Show simple item record

dc.contributor.advisorBanas, Kasia
dc.contributor.authorBoyd, Laura
dc.contributor.authorBrown, Ruth
dc.contributor.authorKane, Kathleen
dc.date.accessioned2016-08-17T14:09:08Z
dc.date.available2016-08-17T14:09:08Z
dc.date.issued2014-07-01
dc.identifier.urihttp://hdl.handle.net/1842/16108
dc.description.abstract121 participants completed measures assessing their emotional response and behavioural intentions towards a video clip portraying an individual with autism. Four conditions were used to examine how age of target individual shown in the clip (child or adult) and the provision of information (informed or uninformed) influenced attitudes. Additionally participants’ knowledge of autism, autistic tendencies and exposure to autism were also measured. In the absence of literature on the different attitudes expressed towards adults and children with autism, the study revealed adults were more positively viewed than children with autism, but there was no effect of providing information of an autism diagnosis. Interestingly, results indicated that the more autistic tendencies a participant had the less sympathy and helping but greater fear they expressed towards the autistic individual. The practical implications of these novel findings are discussed, with particular focus on the impact of our findings on the different attitudes elicited for adults and children with autism.en_US
dc.language.isoenen_US
dc.publisherThe University of Edinburghen_US
dc.subjectstigmaen_US
dc.subjectautismen_US
dc.titleThe Public Perception of Autism.en_US
dc.typeThesis or Dissertationen_US
dc.type.qualificationlevelUndergraduateen_US
dc.type.qualificationnameUndergraduateen_US
dcterms.accessRightsRestricted Accessen_US
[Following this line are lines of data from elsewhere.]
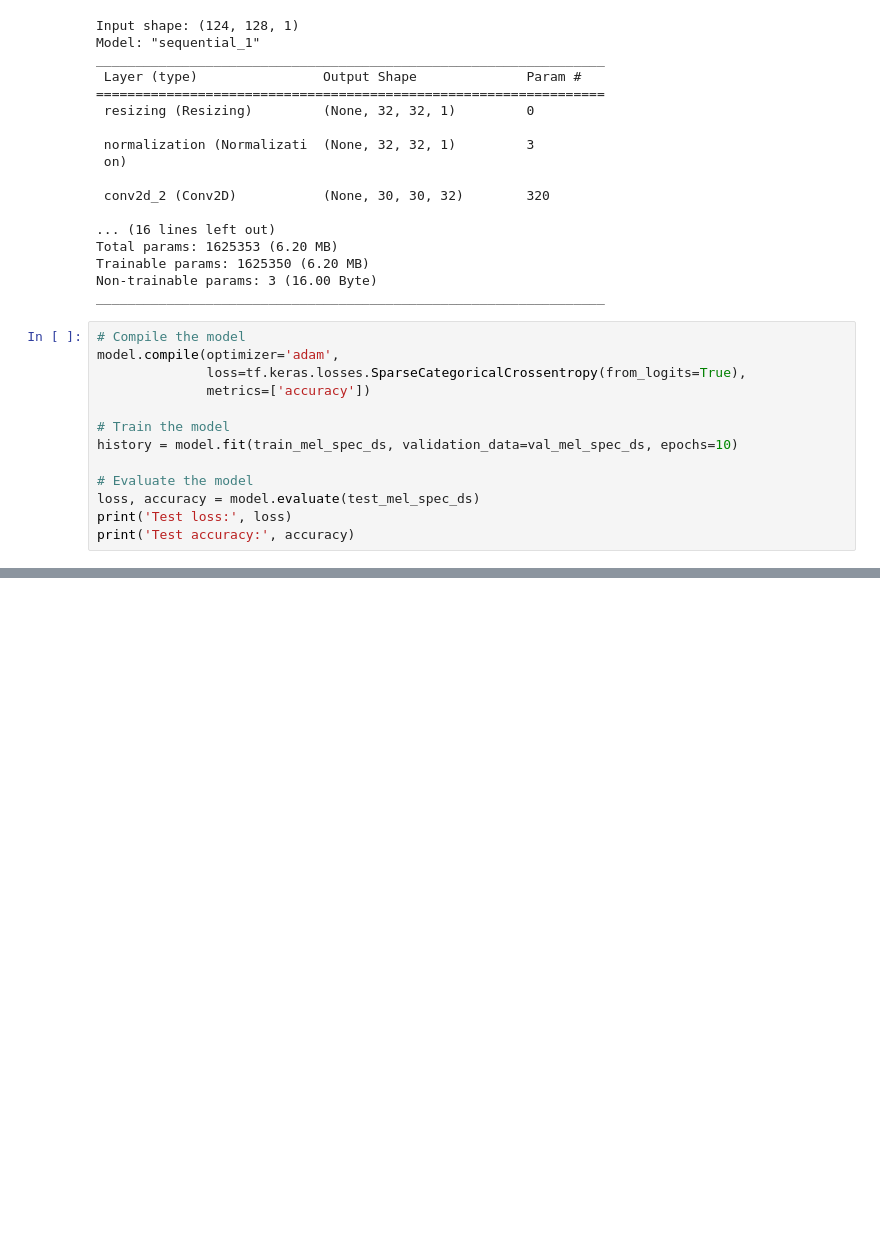
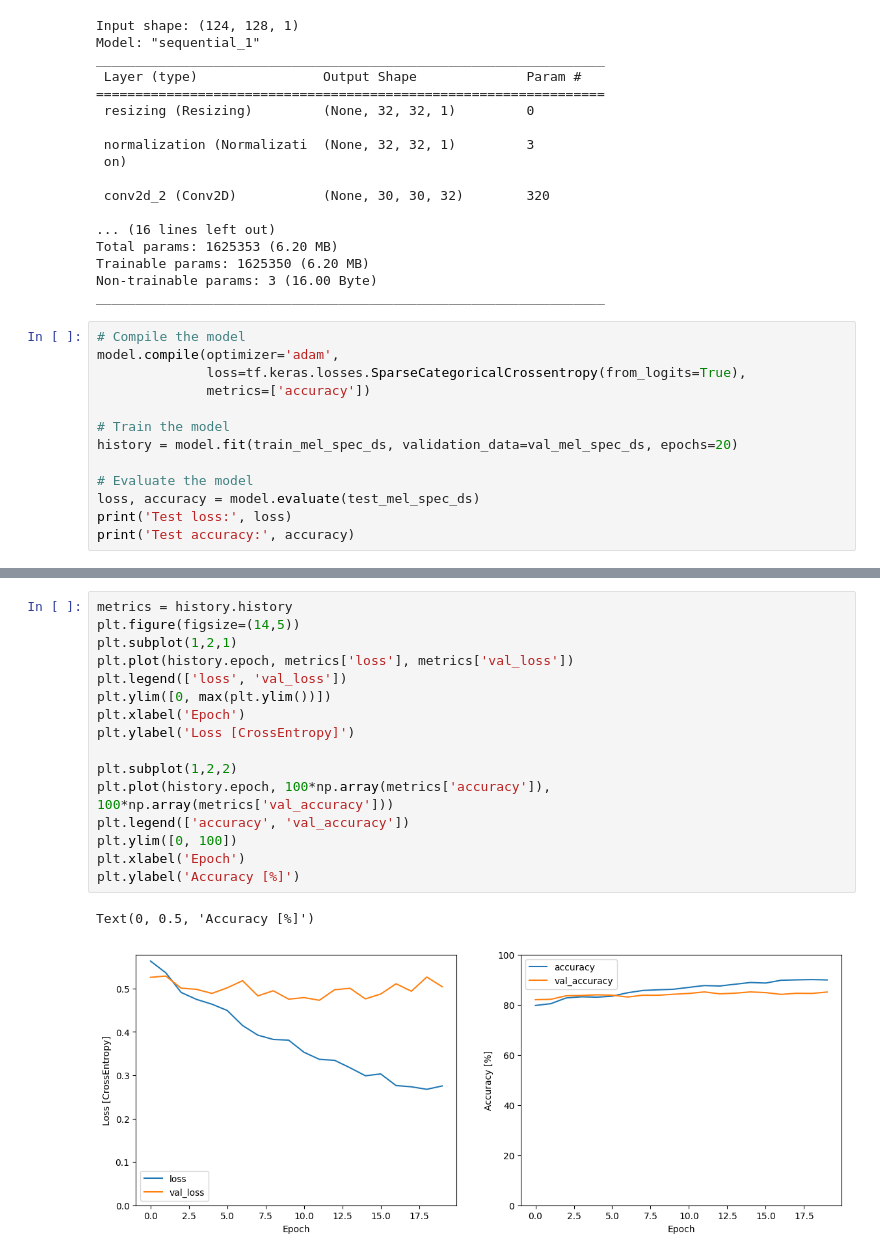
Before and after one commit to Vinald/Luganda_voice_controlled_wheelchair_system, a Jupyter notebook: Luganda_Notebooks/spectrograms_1.ipynb, the cells around one changed output, grey strips where cells are left out. Saved outputs shown, nothing was run; the diff lists cells and outputs as text; blank space fills up the shorter version.

```diff
--- a/Luganda_Notebooks/spectrograms_1.ipynb
+++ b/Luganda_Notebooks/spectrograms_1.ipynb
@@ -465,7 +465,7 @@ model.compile(optimizer='adam',
               metrics=['accuracy'])
 
 # Train the model
-history = model.fit(train_mel_spec_ds, validation_data=val_mel_spec_ds, epochs=10)
+history = model.fit(train_mel_spec_ds, validation_data=val_mel_spec_ds, epochs=20)
 
 # Evaluate the model
 loss, accuracy = model.evaluate(test_mel_spec_ds)
@@ -475,0 +492,19 @@ Epoch 1/10
+# %%
+metrics = history.history
+plt.figure(figsize=(14,5))
+plt.subplot(1,2,1)
+plt.plot(history.epoch, metrics['loss'], metrics['val_loss'])
+plt.legend(['loss', 'val_loss'])
+plt.ylim([0, max(plt.ylim())])
+plt.xlabel('Epoch')
+plt.ylabel('Loss [CrossEntropy]')
+
+plt.subplot(1,2,2)
+plt.plot(history.epoch, 100*np.array(metrics['accuracy']), 100*np.array(metrics['val_accuracy']))
+plt.legend(['accuracy', 'val_accuracy'])
+plt.ylim([0, 100])
+plt.xlabel('Epoch')
+plt.ylabel('Accuracy [%]')
+# %% [output]
+Text(0, 0.5, 'Accuracy [%]')
+[figure, added]
```
Also changed, not shown: parts of 2 cells of this notebook, 25 other files.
Files in this item

This item appears in the following Collection(s)

Show simple item record